According to press reports, the Ghanaian business community is divided over whether Ghana should ratify the EPA. Exporters to the EU (e.g. tuna and fruit processors) favour signing, while manufacturers targeting national and sub-regional markets oppose the agreement. At a meeting in April to discuss the EPA, a number of company representatives said that their industries would collapse if an EPA were not concluded, since their operations were “generally dependent on the EU market”.
Despite these views, the Association of Ghana Industries (AGI) has spoken out against the EPA agreement “after heated disagreements”.
Speaking on a current affairs programme, Ghana’s Minister of Trade and Industry has acknowledged that there will be costs whether an EPA is signed or not. Mr Haruna Iddrisu maintained that losing duty-free access to the EU market could result in “dire consequences”, since 49% of exports would be affected. The Minister argued that “the fear of losing the EU market” and associated investment “makes it compelling to have an arrangement of a sort”. Nevertheless, signing an agreement would “challenge Ghana to build its competitiveness, increase the capacity of local industries and increase [exports in order] to take advantage of the opportunity”.
The debate in Ghana on the EPA is becoming party political, with the Convention People's Party (CPP), an opposition party, maintaining that signing the EPA could cost Ghana “between US$1.12 billion and US$5.23 billion over a 14-year period” and could put “43, 000 local jobs on the line”. The CPP has warned that as result of the EPA, the government “will lose the option of using tariffs and price mechanism as means of protecting… local industries and addressing… balance of payment deficits”. The CPP says that the EPA also risks “weakening regional integration”.
However, some ministers in the Ghanaian government have expressed the belief that what is needed at the regional level is a stronger commitment on the part of ECOWAS governments to the implementation of the ECOWAS Trade Liberalisation Scheme (ETLS), and they consider that an EPA would help in this regard.
In neighbouring Nigeria, civil society bodies are also concerned about the revenue, employment and investment implications of an EPA. According to press reports, Professor Ademola Oyejide, Vice Chairman of the National Focal Point Committee, and Mr Ken Ukaoha, President of the National Association of Nigerian Traders (NANTS), both maintained that the private sector was “completely opposed to signing the agreement in its current form”. Mr Ukaoha commented that “Nigeria does not need to shiver over deadlines set by the EU, as there have been several deadlines set in the past.”

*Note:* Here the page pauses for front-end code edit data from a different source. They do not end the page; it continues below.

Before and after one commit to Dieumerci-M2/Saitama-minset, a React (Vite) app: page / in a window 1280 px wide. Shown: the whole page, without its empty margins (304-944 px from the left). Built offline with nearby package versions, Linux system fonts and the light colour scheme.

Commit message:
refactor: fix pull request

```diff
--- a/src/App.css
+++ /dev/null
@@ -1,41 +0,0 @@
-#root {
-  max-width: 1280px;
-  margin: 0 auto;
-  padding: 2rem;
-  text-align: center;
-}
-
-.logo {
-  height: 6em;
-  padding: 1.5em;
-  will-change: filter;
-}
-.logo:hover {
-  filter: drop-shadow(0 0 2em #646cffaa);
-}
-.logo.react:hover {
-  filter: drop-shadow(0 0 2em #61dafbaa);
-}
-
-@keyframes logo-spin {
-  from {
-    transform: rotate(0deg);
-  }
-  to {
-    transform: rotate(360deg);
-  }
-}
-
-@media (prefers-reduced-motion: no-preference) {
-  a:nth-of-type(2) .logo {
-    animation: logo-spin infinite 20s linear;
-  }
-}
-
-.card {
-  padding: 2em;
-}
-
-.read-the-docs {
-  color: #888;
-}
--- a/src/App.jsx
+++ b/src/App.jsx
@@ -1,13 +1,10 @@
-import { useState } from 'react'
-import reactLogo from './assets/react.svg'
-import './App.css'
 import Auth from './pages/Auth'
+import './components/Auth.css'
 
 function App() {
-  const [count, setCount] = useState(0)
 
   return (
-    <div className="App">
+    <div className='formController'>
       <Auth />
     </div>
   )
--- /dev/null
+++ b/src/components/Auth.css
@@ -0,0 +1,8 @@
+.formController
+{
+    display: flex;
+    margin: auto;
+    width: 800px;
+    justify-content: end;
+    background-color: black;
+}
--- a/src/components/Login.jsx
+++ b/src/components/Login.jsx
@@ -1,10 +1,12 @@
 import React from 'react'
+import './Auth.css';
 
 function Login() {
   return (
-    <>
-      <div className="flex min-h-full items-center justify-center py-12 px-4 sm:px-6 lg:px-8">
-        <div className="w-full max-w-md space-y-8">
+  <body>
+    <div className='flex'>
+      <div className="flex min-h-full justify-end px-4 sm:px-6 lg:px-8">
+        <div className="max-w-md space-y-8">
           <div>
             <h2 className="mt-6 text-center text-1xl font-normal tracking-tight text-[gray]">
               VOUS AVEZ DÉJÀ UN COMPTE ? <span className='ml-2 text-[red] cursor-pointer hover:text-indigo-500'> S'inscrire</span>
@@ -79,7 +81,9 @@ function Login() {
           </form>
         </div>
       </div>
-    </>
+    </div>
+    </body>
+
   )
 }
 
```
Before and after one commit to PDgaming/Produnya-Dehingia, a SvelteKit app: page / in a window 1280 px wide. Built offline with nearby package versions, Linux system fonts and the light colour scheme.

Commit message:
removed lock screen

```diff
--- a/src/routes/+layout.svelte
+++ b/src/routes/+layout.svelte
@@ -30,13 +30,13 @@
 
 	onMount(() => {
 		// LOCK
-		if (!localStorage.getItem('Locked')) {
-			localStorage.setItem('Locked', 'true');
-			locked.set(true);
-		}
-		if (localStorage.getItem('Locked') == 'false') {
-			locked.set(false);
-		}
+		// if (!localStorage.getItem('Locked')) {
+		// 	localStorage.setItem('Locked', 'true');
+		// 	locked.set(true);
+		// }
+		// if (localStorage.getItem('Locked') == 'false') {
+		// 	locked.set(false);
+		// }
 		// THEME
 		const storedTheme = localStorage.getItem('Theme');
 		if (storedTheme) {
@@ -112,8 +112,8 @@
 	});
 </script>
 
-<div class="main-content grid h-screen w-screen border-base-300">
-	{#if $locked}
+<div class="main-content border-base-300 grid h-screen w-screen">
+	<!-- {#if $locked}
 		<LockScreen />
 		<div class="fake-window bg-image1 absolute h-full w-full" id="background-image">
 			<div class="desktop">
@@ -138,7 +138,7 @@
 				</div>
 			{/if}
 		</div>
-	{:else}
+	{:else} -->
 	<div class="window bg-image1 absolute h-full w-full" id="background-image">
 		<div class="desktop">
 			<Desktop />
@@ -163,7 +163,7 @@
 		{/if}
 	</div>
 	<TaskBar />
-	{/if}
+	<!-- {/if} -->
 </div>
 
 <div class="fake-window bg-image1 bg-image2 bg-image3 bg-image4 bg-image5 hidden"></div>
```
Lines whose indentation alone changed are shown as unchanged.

Since Nigeria does not benefit from the transitional EU market access regulation (MAR1528/2007), which will lapse on 1 October 2014, Nigeria will indeed not be affected by the lapsing of the measure after that date. The lapsing of the measure does, however, mean that Nigerian exporters of a number of agri-food export products will continue to face EU import duties.
Equally, West African least developed countries (LDCs) will not be affected, since they benefit from duty-free, quota-free access under the EU’s ‘Everything But Arms’ initiative.
However, Ghana and Côte d’Ivoire, both non-LDCs, have been benefiting from MAR1528/2007 and, in the absence of an alternative agreement from 1 October 2014, would face the imposition of import duties on a range of agri-food sector products. This would severely undermine the competitiveness of their banana exports, and also affect emerging horticultural and processed cocoa product exports.
In contrast, if a regional EPA agreement were concluded, the Nigerian government would need to rethink its current use of a range of trade policy tools (such as conditional import licences, import bans and high supplementary levies). But a rethink is already required as a result of the commitments into which the Nigerian government has entered as part of the ECOWAS common external tariff (CET) process. Debates in the Nigerian press suggest that such a rethink of the current use of these tools may already be under way (see Agritrade article ‘ Uncertain movement on Nigeria’s rice trade policy’, 18 May 2014 and ‘ Nigeria to abandon cassava blending policy?’, 23 May 2014).
In Ghana, a regional EPA agreement could also place constraints on the potential use of agricultural trade policy tools in the context of the setting up of a Ghanaian International Trade Commission aimed at enhancing government trade policy (see Agritrade article ‘ Ghana looking to establish an International Trade Commission’, 24 April 2014).